#### Data section ####

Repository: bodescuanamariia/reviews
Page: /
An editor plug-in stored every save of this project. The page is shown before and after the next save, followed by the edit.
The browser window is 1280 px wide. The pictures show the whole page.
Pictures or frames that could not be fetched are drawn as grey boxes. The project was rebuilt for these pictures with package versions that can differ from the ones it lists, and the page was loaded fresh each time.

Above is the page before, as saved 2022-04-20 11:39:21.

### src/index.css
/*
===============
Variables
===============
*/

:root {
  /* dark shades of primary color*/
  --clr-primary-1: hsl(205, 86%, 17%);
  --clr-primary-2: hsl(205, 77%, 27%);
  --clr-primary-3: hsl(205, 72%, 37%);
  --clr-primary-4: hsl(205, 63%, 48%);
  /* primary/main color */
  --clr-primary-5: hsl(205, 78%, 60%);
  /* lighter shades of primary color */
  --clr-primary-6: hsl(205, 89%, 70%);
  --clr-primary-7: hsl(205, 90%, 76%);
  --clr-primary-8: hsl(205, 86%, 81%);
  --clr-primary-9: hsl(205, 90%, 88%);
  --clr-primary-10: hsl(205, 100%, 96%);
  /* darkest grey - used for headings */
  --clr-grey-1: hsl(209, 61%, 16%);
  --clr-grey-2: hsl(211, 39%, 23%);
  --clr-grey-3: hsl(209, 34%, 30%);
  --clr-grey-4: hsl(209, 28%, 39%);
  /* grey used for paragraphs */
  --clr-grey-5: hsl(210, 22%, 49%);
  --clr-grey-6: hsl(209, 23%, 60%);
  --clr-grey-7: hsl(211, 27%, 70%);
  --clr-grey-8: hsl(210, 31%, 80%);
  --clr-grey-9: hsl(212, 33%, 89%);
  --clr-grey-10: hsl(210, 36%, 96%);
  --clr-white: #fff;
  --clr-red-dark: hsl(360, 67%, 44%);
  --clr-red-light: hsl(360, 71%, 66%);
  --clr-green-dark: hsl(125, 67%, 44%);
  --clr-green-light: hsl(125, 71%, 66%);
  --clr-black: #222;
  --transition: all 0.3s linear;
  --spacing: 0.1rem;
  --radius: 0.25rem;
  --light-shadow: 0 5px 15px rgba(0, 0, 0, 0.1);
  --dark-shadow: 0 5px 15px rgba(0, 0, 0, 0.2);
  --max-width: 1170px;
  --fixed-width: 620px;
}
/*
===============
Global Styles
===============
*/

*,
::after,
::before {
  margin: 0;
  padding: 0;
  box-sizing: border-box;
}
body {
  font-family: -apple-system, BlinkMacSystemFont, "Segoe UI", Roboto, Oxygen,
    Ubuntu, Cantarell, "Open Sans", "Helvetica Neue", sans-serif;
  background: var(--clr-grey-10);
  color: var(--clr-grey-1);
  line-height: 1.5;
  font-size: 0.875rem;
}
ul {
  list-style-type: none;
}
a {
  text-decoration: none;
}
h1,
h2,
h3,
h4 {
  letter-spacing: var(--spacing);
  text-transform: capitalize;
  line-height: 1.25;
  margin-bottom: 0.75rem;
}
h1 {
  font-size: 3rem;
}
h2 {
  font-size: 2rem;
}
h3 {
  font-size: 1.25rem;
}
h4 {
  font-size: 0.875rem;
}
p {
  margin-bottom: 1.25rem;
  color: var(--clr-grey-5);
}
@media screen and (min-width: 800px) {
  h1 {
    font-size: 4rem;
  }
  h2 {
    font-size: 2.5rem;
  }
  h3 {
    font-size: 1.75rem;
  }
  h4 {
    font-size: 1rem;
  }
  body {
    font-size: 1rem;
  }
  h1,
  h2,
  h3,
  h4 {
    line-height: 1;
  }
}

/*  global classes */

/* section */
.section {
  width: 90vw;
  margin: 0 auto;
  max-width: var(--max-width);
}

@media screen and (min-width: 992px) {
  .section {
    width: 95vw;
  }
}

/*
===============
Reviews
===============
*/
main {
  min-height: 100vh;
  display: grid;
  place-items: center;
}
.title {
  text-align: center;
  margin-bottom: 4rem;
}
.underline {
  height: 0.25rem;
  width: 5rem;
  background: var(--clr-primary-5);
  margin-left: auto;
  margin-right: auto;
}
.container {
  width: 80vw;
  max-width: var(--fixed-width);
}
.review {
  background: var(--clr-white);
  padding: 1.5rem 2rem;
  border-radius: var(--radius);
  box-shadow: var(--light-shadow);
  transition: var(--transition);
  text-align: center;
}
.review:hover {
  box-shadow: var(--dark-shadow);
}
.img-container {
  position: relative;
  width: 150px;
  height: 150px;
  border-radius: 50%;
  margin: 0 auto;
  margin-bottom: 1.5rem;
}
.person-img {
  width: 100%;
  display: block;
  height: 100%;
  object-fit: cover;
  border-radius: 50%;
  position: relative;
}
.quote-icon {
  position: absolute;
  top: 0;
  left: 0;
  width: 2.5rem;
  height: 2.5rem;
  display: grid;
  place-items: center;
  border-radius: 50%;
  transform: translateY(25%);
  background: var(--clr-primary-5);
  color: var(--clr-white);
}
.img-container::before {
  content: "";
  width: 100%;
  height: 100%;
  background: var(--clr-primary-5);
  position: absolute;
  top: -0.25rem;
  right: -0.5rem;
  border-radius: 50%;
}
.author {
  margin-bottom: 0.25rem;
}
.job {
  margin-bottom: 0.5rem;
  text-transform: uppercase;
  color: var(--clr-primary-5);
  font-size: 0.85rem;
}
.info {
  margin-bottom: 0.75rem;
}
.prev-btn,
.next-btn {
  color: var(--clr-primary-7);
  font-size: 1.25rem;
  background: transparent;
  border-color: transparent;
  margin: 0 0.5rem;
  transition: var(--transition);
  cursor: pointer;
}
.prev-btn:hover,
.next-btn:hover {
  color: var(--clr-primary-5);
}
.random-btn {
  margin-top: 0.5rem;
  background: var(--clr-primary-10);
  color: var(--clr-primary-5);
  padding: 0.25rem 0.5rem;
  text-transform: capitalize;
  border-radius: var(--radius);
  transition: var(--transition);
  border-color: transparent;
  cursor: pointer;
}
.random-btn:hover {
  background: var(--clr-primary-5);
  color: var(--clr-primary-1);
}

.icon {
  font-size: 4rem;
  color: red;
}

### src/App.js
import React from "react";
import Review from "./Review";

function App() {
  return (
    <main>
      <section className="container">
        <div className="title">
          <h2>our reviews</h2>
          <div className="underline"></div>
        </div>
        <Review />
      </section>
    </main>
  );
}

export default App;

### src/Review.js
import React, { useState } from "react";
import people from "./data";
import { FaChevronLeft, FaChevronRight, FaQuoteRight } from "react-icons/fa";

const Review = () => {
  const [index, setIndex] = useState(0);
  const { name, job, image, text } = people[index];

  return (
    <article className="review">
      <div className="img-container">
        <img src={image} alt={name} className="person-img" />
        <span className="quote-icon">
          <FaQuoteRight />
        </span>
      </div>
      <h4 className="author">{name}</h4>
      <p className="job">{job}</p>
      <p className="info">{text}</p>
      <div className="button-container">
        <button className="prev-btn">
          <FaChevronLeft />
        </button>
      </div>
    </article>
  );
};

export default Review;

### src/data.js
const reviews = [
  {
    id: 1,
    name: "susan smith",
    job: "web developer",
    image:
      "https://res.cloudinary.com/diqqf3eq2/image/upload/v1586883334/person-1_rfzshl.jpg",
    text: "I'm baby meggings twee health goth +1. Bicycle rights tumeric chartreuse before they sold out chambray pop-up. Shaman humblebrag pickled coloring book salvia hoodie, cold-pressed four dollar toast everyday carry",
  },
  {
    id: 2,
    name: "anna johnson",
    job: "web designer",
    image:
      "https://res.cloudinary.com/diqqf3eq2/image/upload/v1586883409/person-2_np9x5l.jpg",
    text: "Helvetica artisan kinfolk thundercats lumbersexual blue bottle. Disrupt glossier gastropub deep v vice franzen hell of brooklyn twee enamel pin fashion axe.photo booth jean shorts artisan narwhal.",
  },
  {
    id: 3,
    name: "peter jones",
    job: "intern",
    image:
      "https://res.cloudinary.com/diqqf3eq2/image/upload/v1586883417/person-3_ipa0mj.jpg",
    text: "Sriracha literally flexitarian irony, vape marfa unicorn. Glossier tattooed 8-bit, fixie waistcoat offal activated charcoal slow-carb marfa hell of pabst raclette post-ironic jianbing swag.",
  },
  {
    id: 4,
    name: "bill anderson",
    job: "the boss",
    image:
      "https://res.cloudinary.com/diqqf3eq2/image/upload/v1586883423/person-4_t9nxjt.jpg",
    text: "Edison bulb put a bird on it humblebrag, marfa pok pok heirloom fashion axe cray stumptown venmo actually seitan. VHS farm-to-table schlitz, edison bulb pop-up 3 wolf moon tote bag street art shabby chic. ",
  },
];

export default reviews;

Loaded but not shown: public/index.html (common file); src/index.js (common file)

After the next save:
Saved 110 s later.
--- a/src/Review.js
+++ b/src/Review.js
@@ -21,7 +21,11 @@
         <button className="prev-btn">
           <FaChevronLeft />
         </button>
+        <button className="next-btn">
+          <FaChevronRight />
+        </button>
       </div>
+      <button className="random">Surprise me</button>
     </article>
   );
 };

####

Work required:
Repeat exactly the lines that run from the opening of the listing through the line holding "The browser window". Leave out everything else.

Answer section:
Repository: bodescuanamariia/reviews
Page: /
An editor plug-in stored every save of this project. The page is shown before and after the next save, followed by the edit.
The browser window is 1280 px wide. The pictures show the whole page.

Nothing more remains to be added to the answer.